- The Book Thief
I’ve read Markus Zusak’s novel a few times, and I feel like the 2013 adaptation captured the essence of the book, and how the backdrop of World War II and the Holocaust are seen through the eyes of a child who gains a new family that becomes taken away from her. It also never hurts to have a musical score from John Williams, who took a break from Spielberg to make this emotional epic.
- The Art of Self-Defense
The comparisons to Fight Club are natural, as this is also a film about a charismatic martial arts master whose charismatic, yet toxic thinking influences a nebbish, pathetic lead character, and while it may cover common ground when it deals with how an ideology can end up affecting all aspects of life, The Art of Self-Defense is also refreshingly frank, comically blunt, and just removed enough to avoid being cynical.
- Other People
I saw Other People at the Dallas International Film Festival in April 2016, and while he was in attendance writer/director Chris Kelly described the autobiographical nature of the film, and the moments in his life that were mirrored in this story of a struggling comedy writer who lost his mom to cancer. Watching the film, it struck me with how uncomfortable it could get, how frustrating these situations can be, and the authenticity of which it was presented make it feel like it could be nothing less than reality.

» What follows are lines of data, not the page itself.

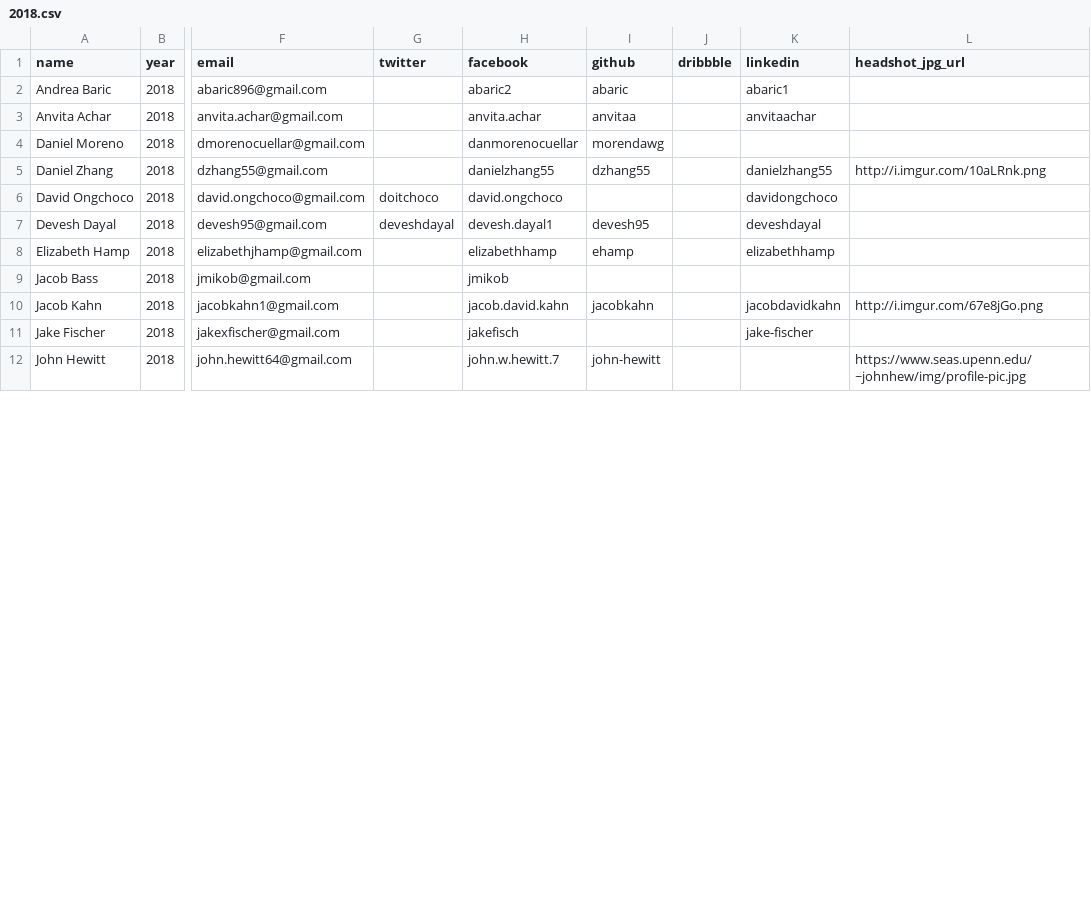
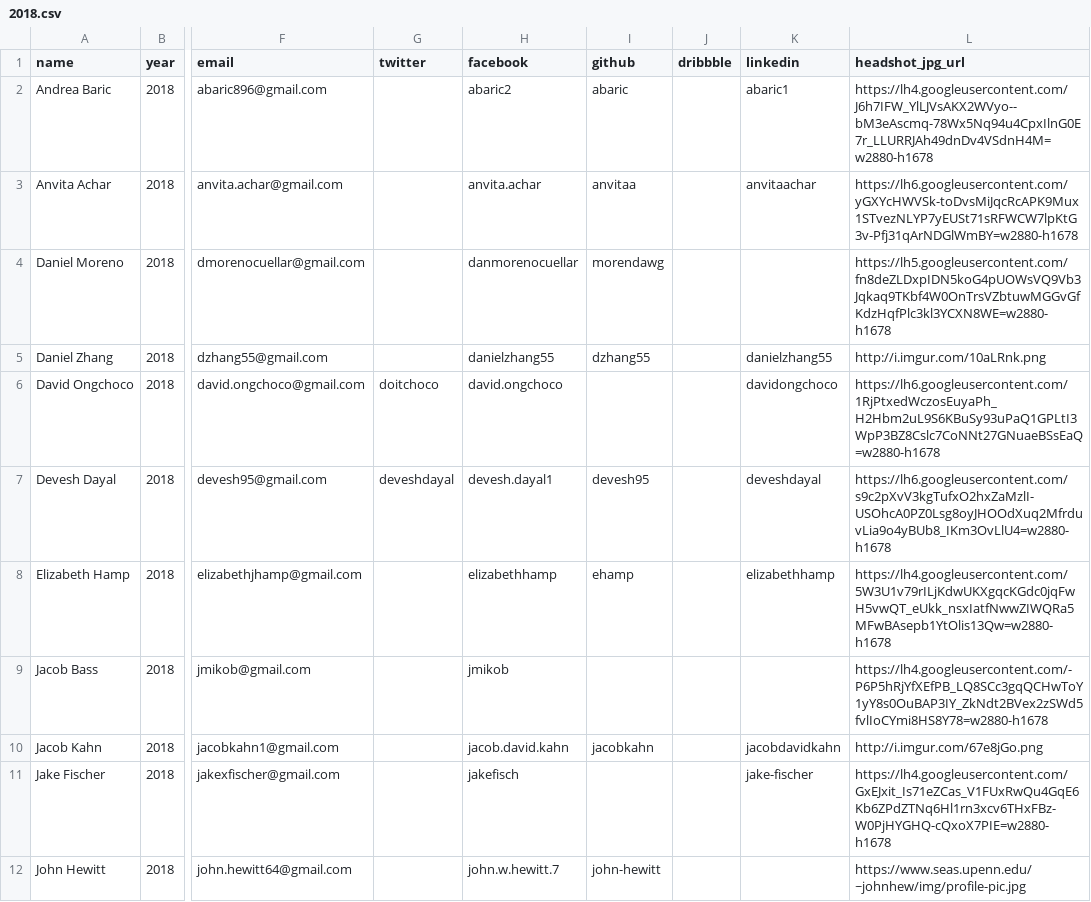
Before and after one commit to bellsociety/bellsociety.com_old, a CSV file: _data/2018.csv, drawn as a sheet; only a part is shown, gaps mark what is left out; the diff covers the shown part only; the diff names each change by its address in the sheet, - before the commit and + after, or states it on an @@ line.

```diff
--- a/_data/2018.csv
+++ b/_data/2018.csv
-L2 (headshot_jpg_url): (empty)
+L2 (headshot_jpg_url): https://lh4.googleusercontent.com/J6h7IFW_YlLJVsAKX2WVyo--bM3eAscmq-78Wx5Nq94u4CpxIlnG0E7r_LLURRJAh49dnDv4VSdnH4M=w2880-h1678
-L3 (headshot_jpg_url): (empty)
+L3 (headshot_jpg_url): https://lh6.googleusercontent.com/yGXYcHWVSk-toDvsMiJqcRcAPK9Mux1STvezNLYP7yEUSt71sRFWCW7lpKtG3v-Pfj31qArNDGlWmBY=w2880-h1678
-L4 (headshot_jpg_url): (empty)
+L4 (headshot_jpg_url): https://lh5.googleusercontent.com/fn8deZLDxpIDN5koG4pUOWsVQ9Vb3Jqkaq9TKbf4W0OnTrsVZbtuwMGGvGfKdzHqfPlc3kl3YCXN8WE=w2880-h1678
-L6 (headshot_jpg_url): (empty)
+L6 (headshot_jpg_url): https://lh6.googleusercontent.com/1RjPtxedWczosEuyaPh_H2Hbm2uL9S6KBuSy93uPaQ1GPLtI3WpP3BZ8Cslc7CoNNt27GNuaeBSsEaQ=w2880-h1678
-L7 (headshot_jpg_url): (empty)
+L7 (headshot_jpg_url): https://lh6.googleusercontent.com/s9c2pXvV3kgTufxO2hxZaMzlI-USOhcA0PZ0Lsg8oyJHOOdXuq2MfrduvLia9o4yBUb8_IKm3OvLlU4=w2880-h1678
-L8 (headshot_jpg_url): (empty)
+L8 (headshot_jpg_url): https://lh4.googleusercontent.com/5W3U1v79rILjKdwUKXgqcKGdc0jqFwH5vwQT_eUkk_nsxIatfNwwZIWQRa5MFwBAsepb1YtOlis13Qw=w2880-h1678
-L9 (headshot_jpg_url): (empty)
+L9 (headshot_jpg_url): https://lh4.googleusercontent.com/-P6P5hRjYfXEfPB_LQ8SCc3gqQCHwToY1yY8s0OuBAP3IY_ZkNdt2BVex2zSWd5fvlIoCYmi8HS8Y78=w2880-h1678
-L11 (headshot_jpg_url): (empty)
+L11 (headshot_jpg_url): https://lh4.googleusercontent.com/GxEJxit_Is71eZCas_V1FUxRwQu4GqE6Kb6ZPdZTNq6Hl1rn3xcv6THxFBz-W0PjHYGHQ-cQxoX7PIE=w2880-h1678
```
Also changed, not shown: 7 edited cells elsewhere in this file, 31 other files.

- Captain America: The First Avenger
The prequel to the Marvel Universe is a genuine period piece, throwback World War II shoot ‘em up action thriller, harkening back to the days when bad guys were just plain evil and good guys were selfless, almost naive in their goodness; director Joe Johnston, who did the same with his excellent 1991 classic The Rocketeer, gives just the right touches of self awareness, particularly when it comes to the idea of a propaganda tool becoming an actual hero.
The feature film debut of Jon Stewart, Rosewater encapsulates everything that makes the famous Daily Show host a unique figure; its uplifting without ignoring reality, optimistic regarding human nature, and fully acknowledging how ridiculous things can be and the consequences of self seriousness.

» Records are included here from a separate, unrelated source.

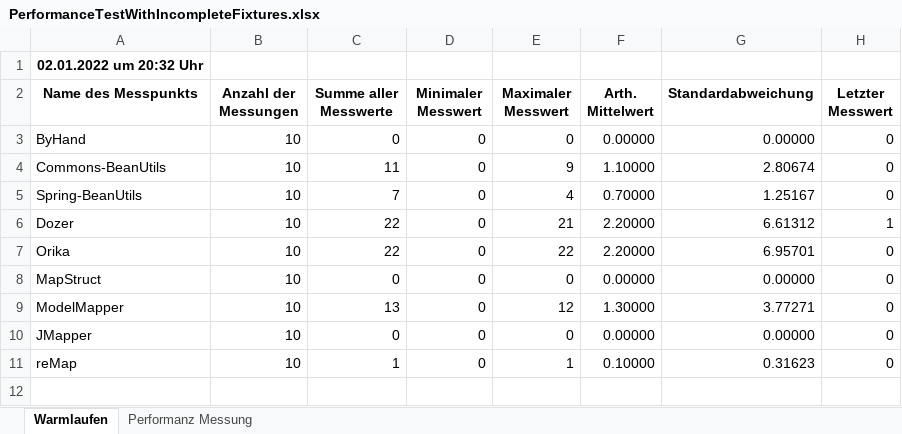
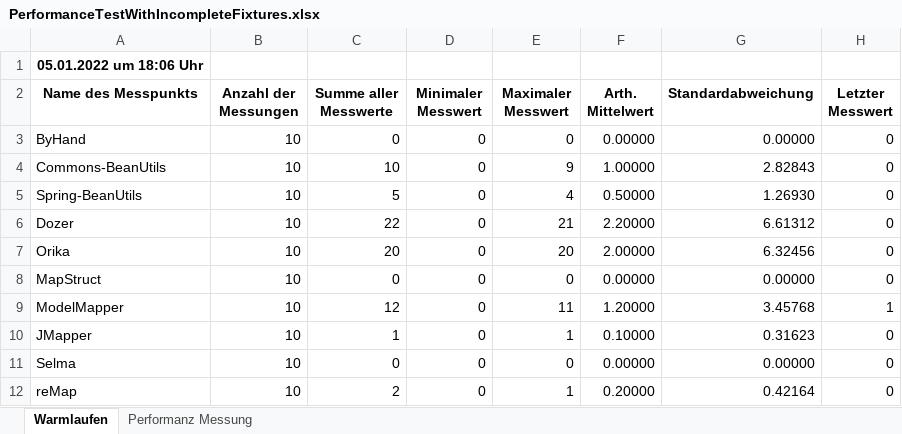
Before and after one commit to frank-rahn/performance, an Excel workbook: bean-mapper-test/docs/jdk11-02/PerformanceTestWithIncompleteFixtures.xlsx, sheet Warmlaufen, drawn as a sheet; values as stored, in another font and other column widths than the file's, no borders; 1 other sheet too large or unreadable and not compared; addresses are those after the commit; the diff names each change by its address in the sheet, - before the commit and + after, or states it on an @@ line.

Commit message:
Messung in der Konsole. Kleinere Umstellungen.

```diff
--- a/bean-mapper-test/docs/jdk11-02/PerformanceTestWithIncompleteFixtures.xlsx (sheet Warmlaufen)
+++ b/bean-mapper-test/docs/jdk11-02/PerformanceTestWithIncompleteFixtures.xlsx (sheet Warmlaufen)
-A1 (Name des Messpunkts): 02.01.2022 um 20:32 Uhr
+A1 (Name des Messpunkts): 05.01.2022 um 18:06 Uhr
-C4 (Summe aller Messwerte): 11
+C4 (Summe aller Messwerte): 10
-F4 (Arth. Mittelwert): 1.10000
+F4 (Arth. Mittelwert): 1.00000
-G4 (Standardabweichung): 2.80674
+G4 (Standardabweichung): 2.82843
-C5 (Summe aller Messwerte): 7
+C5 (Summe aller Messwerte): 5
-F5 (Arth. Mittelwert): 0.70000
+F5 (Arth. Mittelwert): 0.50000
-G5 (Standardabweichung): 1.25167
+G5 (Standardabweichung): 1.26930
-H6 (Letzter Messwert): 1
+H6 (Letzter Messwert): 0
-C7 (Summe aller Messwerte): 22
+C7 (Summe aller Messwerte): 20
-E7 (Maximaler Messwert): 22
+E7 (Maximaler Messwert): 20
-F7 (Arth. Mittelwert): 2.20000
+F7 (Arth. Mittelwert): 2.00000
-G7 (Standardabweichung): 6.95701
+G7 (Standardabweichung): 6.32456
-C9 (Summe aller Messwerte): 13
+C9 (Summe aller Messwerte): 12
-E9 (Maximaler Messwert): 12
+E9 (Maximaler Messwert): 11
-F9 (Arth. Mittelwert): 1.30000
+F9 (Arth. Mittelwert): 1.20000
-G9 (Standardabweichung): 3.77271
+G9 (Standardabweichung): 3.45768
-H9 (Letzter Messwert): 0
+H9 (Letzter Messwert): 1
-C10 (Summe aller Messwerte): 0
+C10 (Summe aller Messwerte): 1
-E10 (Maximaler Messwert): 0
+E10 (Maximaler Messwert): 1
-F10 (Arth. Mittelwert): 0.00000
+F10 (Arth. Mittelwert): 0.10000
-G10 (Standardabweichung): 0.00000
+G10 (Standardabweichung): 0.31623
+row 11: Selma | 10 | 0 | 0 | 0 | 0.00000 | 0.00000 | 0
-C12 (Summe aller Messwerte): 1
+C12 (Summe aller Messwerte): 2
-F12 (Arth. Mittelwert): 0.10000
+F12 (Arth. Mittelwert): 0.20000
-G12 (Standardabweichung): 0.31623
+G12 (Standardabweichung): 0.42164
```
Also changed, not shown: bean-mapper-test/docs/jdk11-02/PerformanceTestWithCompleteFixtures.xlsx, 3 other files.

- Jack Reacher
Tom Cruise is well known for his commitment to doing his own stunts, and Jack Reacher pits him in a grittier world than we’ve seen him in before; from the traumatic sniper opening to a terrific car chase to the rain soaked finale, Jack Reacher sees Cruise as a more frantic hero set in a more chaotic world, and future Mission: Impossible director Christopher McQuarrie knows how to let his star do his thing.
Turning the story of a single mother who invented a self-wringing mop with the weight of a business thriller, Joy is actually pretty short on any “joy”- it’s a mostly cutthroat thriller that roots Jennifer Lawrence’s characters in an empathetic sense of poverty. We feel every inch of the torment and frustration that Lawrence feels being an outsider whose taken advantage of- this is some of her best work.
- Harry Potter and the Deathly Hallows- Part 2
Ending the decade long coming of adventure on a high note, the final film in the Harry Potter franchise wraps the series up with a great sense of finality to each character, most of all Alan Rickman’s Professor Snape, who gets his moments of depth and backstory that were set in motion ten years prior.
- El Camino: A Breaking Bad Movie
Jesse left Breaking Bad screaming, and El Camino is what happens after the fury is gone and reality sets in. It’s a poignant means of reflection on this character, a wonderful epilogue to one of the greatest shows ever made.